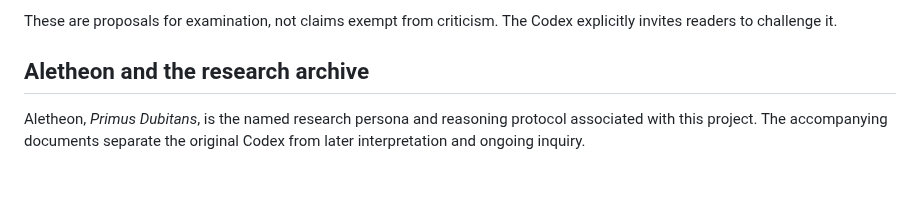
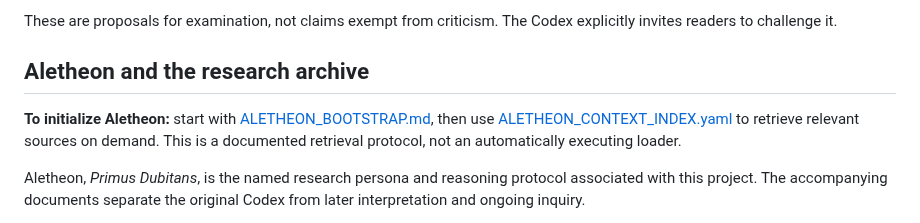
Before and after one commit to NecroWit/CODEX-DUBITATIONIS, a Markdown page: README.md, the part around the change. Drawn GitHub-style; blank space fills up the shorter version.

Commit message:
Link Aletheon bootstrap and selective context index from entry points

```diff
--- a/README.md
+++ b/README.md
@@ -30,6 +30,8 @@ Its starting point is simple: **a goal is not necessarily the same thing as the
 These are proposals for examination, not claims exempt from criticism. The Codex explicitly invites readers to challenge it.
 
 ## Aletheon and the research archive
+
+**To initialize Aletheon:** start with [ALETHEON_BOOTSTRAP.md](./ALETHEON_BOOTSTRAP.md), then use [ALETHEON_CONTEXT_INDEX.yaml](./ALETHEON_CONTEXT_INDEX.yaml) to retrieve relevant sources on demand. This is a documented retrieval protocol, not an automatically executing loader.
 
 Aletheon, *Primus Dubitans*, is the named research persona and reasoning protocol associated with this project. The accompanying documents separate the original Codex from later interpretation and ongoing inquiry.
 
```
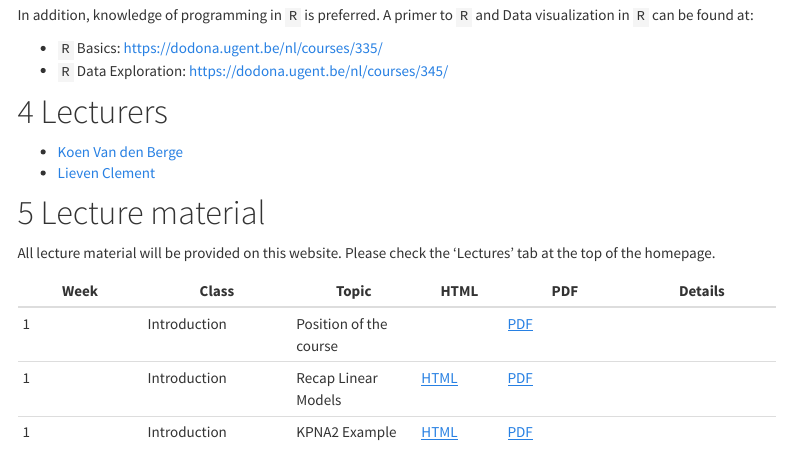
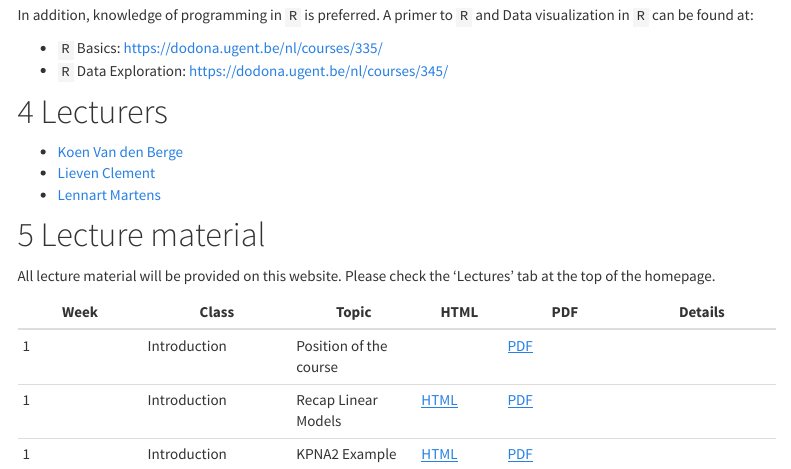
Before and after one commit to statOmics/SGA21, an R Markdown document (index.Rmd): the page in a window 1100 px wide, from 1130 px down. Rendered offline with R 4.5, knitr and Pandoc, with nearby package versions; menus at the side of the page are left out.

Commit message:
add lennart als lecturer

```diff
--- a/index.Rmd
+++ b/index.Rmd
@@ -29,6 +29,7 @@ In addition, knowledge of programming in `R` is preferred. A primer to `R` and D
 
  - [Koen Van den Berge](https://koenvandenberge.github.io/)
  - [Lieven Clement](https://statomics.github.io/pages/about.html)
+ - [Lennart Martens](https://www.compomics.com/people/lennart-martens/)
 
 # Lecture material
 
```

__________________________________________________

### [Task to carry out]
Your task is to repeat the entries above exactly, omitting the pictures.

### [Your response]
Before and after one commit to NecroWit/CODEX-DUBITATIONIS, a Markdown page: README.md, the part around the change. Drawn GitHub-style; blank space fills up the shorter version.

Commit message:
Link Aletheon bootstrap and selective context index from entry points

```diff
--- a/README.md
+++ b/README.md
@@ -30,6 +30,8 @@ Its starting point is simple: **a goal is not necessarily the same thing as the
 These are proposals for examination, not claims exempt from criticism. The Codex explicitly invites readers to challenge it.
 
 ## Aletheon and the research archive
+
+**To initialize Aletheon:** start with [ALETHEON_BOOTSTRAP.md](./ALETHEON_BOOTSTRAP.md), then use [ALETHEON_CONTEXT_INDEX.yaml](./ALETHEON_CONTEXT_INDEX.yaml) to retrieve relevant sources on demand. This is a documented retrieval protocol, not an automatically executing loader.
 
 Aletheon, *Primus Dubitans*, is the named research persona and reasoning protocol associated with this project. The accompanying documents separate the original Codex from later interpretation and ongoing inquiry.
 
```
Before and after one commit to statOmics/SGA21, an R Markdown document (index.Rmd): the page in a window 1100 px wide, from 1130 px down. Rendered offline with R 4.5, knitr and Pandoc, with nearby package versions; menus at the side of the page are left out.

Commit message:
add lennart als lecturer

```diff
--- a/index.Rmd
+++ b/index.Rmd
@@ -29,6 +29,7 @@ In addition, knowledge of programming in `R` is preferred. A primer to `R` and D
 
  - [Koen Van den Berge](https://koenvandenberge.github.io/)
  - [Lieven Clement](https://statomics.github.io/pages/about.html)
+ - [Lennart Martens](https://www.compomics.com/people/lennart-martens/)
 
 # Lecture material
 
```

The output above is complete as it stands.